|Publisher:||Shadow Mountain Publishing|
|Product dimensions:||5.60(w) x 8.40(h) x 1.30(d)|
|Age Range:||8 - 11 Years|
About the Author
Wendy S. Swore and her family are farmers. She writes part-time, particularly in winter when her farming chores give her time to plant seeds in her imagination. She is a member of SCBWI. This is her debut novel.
Most Helpful Customer Reviews
A Monster Like Me based on 0 ratings. 3 reviews.
A Monster Like Me is an imaginative story that is heartbreaking yet hopeful and sprinkled with magic. I fell in love with Sophie and was rooting for her to chase away the monsters. Kindness, friendship, and family are at the core of this book. I highly recommend this to all middle grade readers!
Great book about Sophie, a young girl who believes she's a monster because of a large hemangioma (bright red birthmark) on her face, and she's obsessed with monsters! She even carries around her Big Book of Monsters wherever she goes. It is a story of Sophie's wonderful imagination, bullying, building of friendship, mythology, and acceptance. Beautifully written!
“The world is a dragon; my book a shield.” Sophie believes a witch cursed her when she was a baby and she now spends much of her time with her head down, reading and rereading ‘The Big Book of Monsters’. She uses it to help identify and protect herself against the monsters surrounding her that are cleverly disguised as humans and searching for clues to figure out what kind of monster she is so she can find a cure. She’s also hiding her face from the world because she’s ashamed of her ‘monster mark’, a hemangioma (blood tumour) that appeared when she was only a few months old. I really liked Sophie for the most part but she also made me really sad. My heart ached for her each time she called herself a monster and every time someone stared, pointed at her or bullied her. She’s so self conscious because of her ‘monster mark’ and spent so much time looking out for danger that she missed out on having a lot of fun.
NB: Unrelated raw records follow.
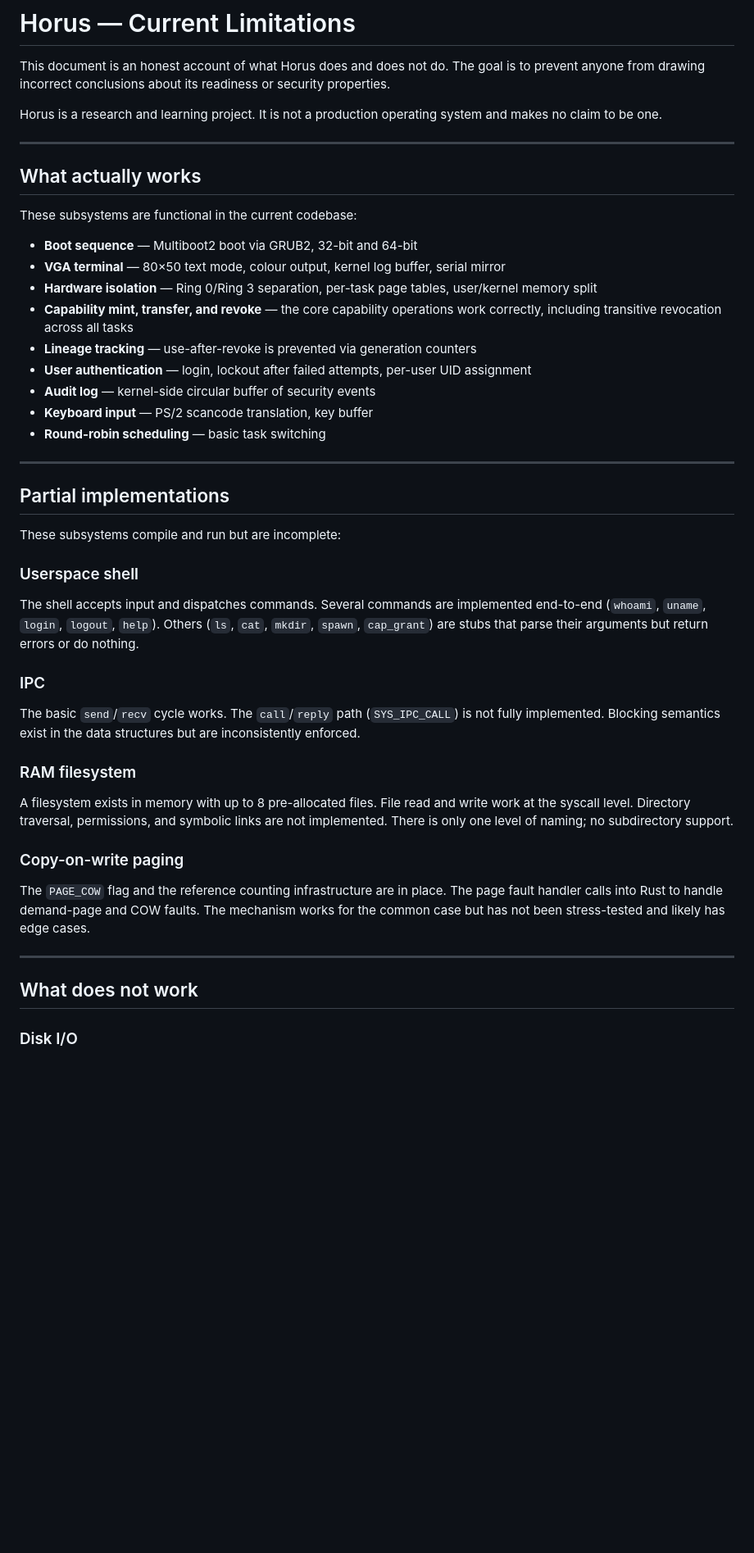
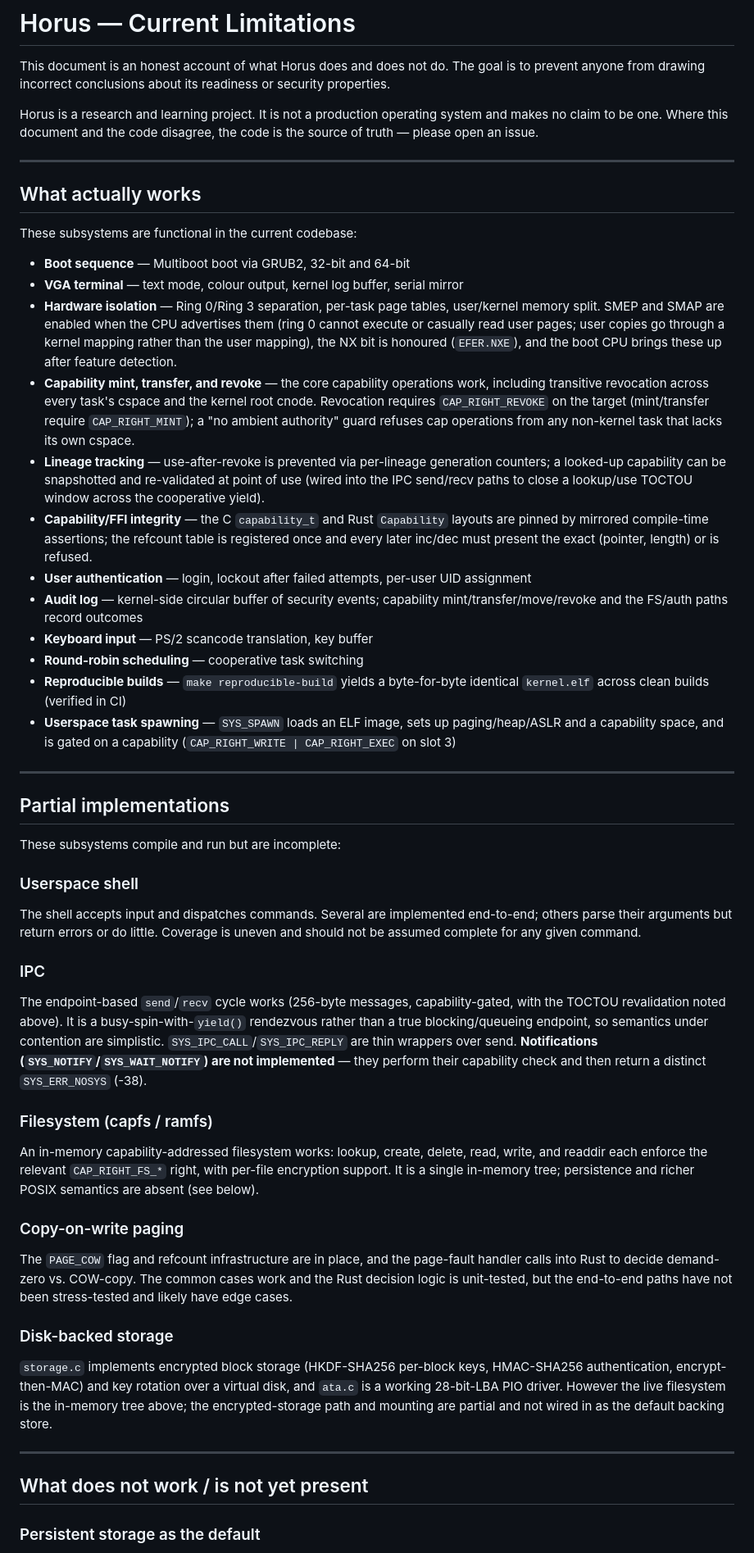
Before and after one commit to pharanyx-labs/Horus, a Markdown page: docs/LIMITATIONS.md, the part around one of its changes. Shown at 82% size. Rendered like a GitHub page; blank space fills up the shorter version.

```diff
--- a/docs/LIMITATIONS.md
+++ b/docs/LIMITATIONS.md
@@ -2,7 +2,7 @@
 
 This document is an honest account of what Horus does and does not do. The goal is to prevent anyone from drawing incorrect conclusions about its readiness or security properties.
 
-Horus is a research and learning project. It is not a production operating system and makes no claim to be one.
+Horus is a research and learning project. It is not a production operating system and makes no claim to be one. Where this document and the code disagree, the code is the source of truth — please open an issue.
 
 ---
 
@@ -10,15 +10,18 @@ Horus is a research and learning project. It is not a production operating syste
 
 These subsystems are functional in the current codebase:
 
-- **Boot sequence** — Multiboot2 boot via GRUB2, 32-bit and 64-bit
-- **VGA terminal** — 80×50 text mode, colour output, kernel log buffer, serial mirror
-- **Hardware isolation** — Ring 0/Ring 3 separation, per-task page tables, user/kernel memory split
-- **Capability mint, transfer, and revoke** — the core capability operations work correctly, including transitive revocation across all tasks
-- **Lineage tracking** — use-after-revoke is prevented via generation counters
+- **Boot sequence** — Multiboot boot via GRUB2, 32-bit and 64-bit
+- **VGA terminal** — text mode, colour output, kernel log buffer, serial mirror
+- **Hardware isolation** — Ring 0/Ring 3 separation, per-task page tables, user/kernel memory split. SMEP and SMAP are enabled when the CPU advertises them (ring 0 cannot execute or casually read user pages; user copies go through a kernel mapping rather than the user mapping), the NX bit is honoured (`EFER.NXE`), and the boot CPU brings these up after feature detection.
+- **Capability mint, transfer, and revoke** — the core capability operations work, including transitive revocation across every task's cspace and the kernel root cnode. Revocation requires `CAP_RIGHT_REVOKE` on the target (mint/transfer require `CAP_RIGHT_MINT`); a "no ambient authority" guard refuses cap operations from any non-kernel task that lacks its own cspace.
+- **Lineage tracking** — use-after-revoke is prevented via per-lineage generation counters; a looked-up capability can be snapshotted and re-validated at point of use (wired into the IPC send/recv paths to close a lookup/use TOCTOU window across the cooperative yield).
+- **Capability/FFI integrity** — the C `capability_t` and Rust `Capability` layouts are pinned by mirrored compile-time assertions; the refcount table is registered once and every later inc/dec must present the exact (pointer, length) or is refused.
 - **User authentication** — login, lockout after failed attempts, per-user UID assignment
-- **Audit log** — kernel-side circular buffer of security events
+- **Audit log** — kernel-side circular buffer of security events; capability mint/transfer/move/revoke and the FS/auth paths record outcomes
 - **Keyboard input** — PS/2 scancode translation, key buffer
-- **Round-robin scheduling** — basic task switching
+- **Round-robin scheduling** — cooperative task switching
+- **Reproducible builds** — `make reproducible-build` yields a byte-for-byte identical `kernel.elf` across clean builds (verified in CI)
+- **Userspace task spawning** — `SYS_SPAWN` loads an ELF image, sets up paging/heap/ASLR and a capability space, and is gated on a capability (`CAP_RIGHT_WRITE | CAP_RIGHT_EXEC` on slot 3)
 
 ---
 
@@ -28,23 +31,27 @@ These subsystems compile and run but are incomplete:
 
 ### Userspace shell
 
-The shell accepts input and dispatches commands. Several commands are implemented end-to-end (`whoami`, `uname`, `login`, `logout`, `help`). Others (`ls`, `cat`, `mkdir`, `spawn`, `cap_grant`) are stubs that parse their arguments but return errors or do nothing.
+The shell accepts input and dispatches commands. Several are implemented end-to-end; others parse their arguments but return errors or do little. Coverage is uneven and should not be assumed complete for any given command.
 
 ### IPC
 
-The basic `send`/`recv` cycle works. The `call`/`reply` path (`SYS_IPC_CALL`) is not fully implemented. Blocking semantics exist in the data structures but are inconsistently enforced.
+The endpoint-based `send`/`recv` cycle works (256-byte messages, capability-gated, with the TOCTOU revalidation noted above). It is a busy-spin-with-`yield()` rendezvous rather than a true blocking/queueing endpoint, so semantics under contention are simplistic. `SYS_IPC_CALL`/`SYS_IPC_REPLY` are thin wrappers over send. **Notifications (`SYS_NOTIFY`/`SYS_WAIT_NOTIFY`) are not implemented** — they perform their capability check and then return a distinct `SYS_ERR_NOSYS` (-38).
 
-### RAM filesystem
+### Filesystem (capfs / ramfs)
 
-A filesystem exists in memory with up to 8 pre-allocated files. File read and write work at the syscall level. Directory traversal, permissions, and symbolic links are not implemented. There is only one level of naming; no subdirectory support.
+An in-memory capability-addressed filesystem works: lookup, create, delete, read, write, and readdir each enforce the relevant `CAP_RIGHT_FS_*` right, with per-file encryption support. It is a single in-memory tree; persistence and richer POSIX semantics are absent (see below).
 
 ### Copy-on-write paging
 
-The `PAGE_COW` flag and the reference counting infrastructure are in place. The page fault handler calls into Rust to handle demand-page and COW faults. The mechanism works for the common case but has not been stress-tested and likely has edge cases.
+The `PAGE_COW` flag and refcount infrastructure are in place, and the page-fault handler calls into Rust to decide demand-zero vs. COW-copy. The common cases work and the Rust decision logic is unit-tested, but the end-to-end paths have not been stress-tested and likely have edge cases.
+
+### Disk-backed storage
+
+`storage.c` implements encrypted block storage (HKDF-SHA256 per-block keys, HMAC-SHA256 authentication, encrypt-then-MAC) and key rotation over a virtual disk, and `ata.c` is a working 28-bit-LBA PIO driver. However the live filesystem is the in-memory tree above; the encrypted-storage path and mounting are partial and not wired in as the default backing store.
 
 ---
 
-## What does not work
+## What does not work / is not yet present
 
-### Disk I/O
+### Persistent storage as the default
 
```
Also changed, not shown: other parts of docs/LIMITATIONS.md (+34 -40 lines), SECURITY.md (+13 -0 lines).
With Sophie always on the lookout for the mythological creatures from her beloved book she’s able to find the magical in people, but she can also find the monster in people whose behaviour doesn’t warrant the title. Initially I loved the excerpts from Sophie’s monster book between each chapter because of my love for mythology, although I did have trouble finding the connection between excerpts and their surrounding chapters at times. The excerpts did get a bit of a preachy vibe towards the end, focusing more on being a good person than monsters. The cover image is wonderful and drew me to the book in the first place. I particularly liked the monster marks added to the font on the title. Thank you to NetGalley and Shadow Mountain Publishing for the opportunity to read this book. Content warnings are included in my Goodreads review.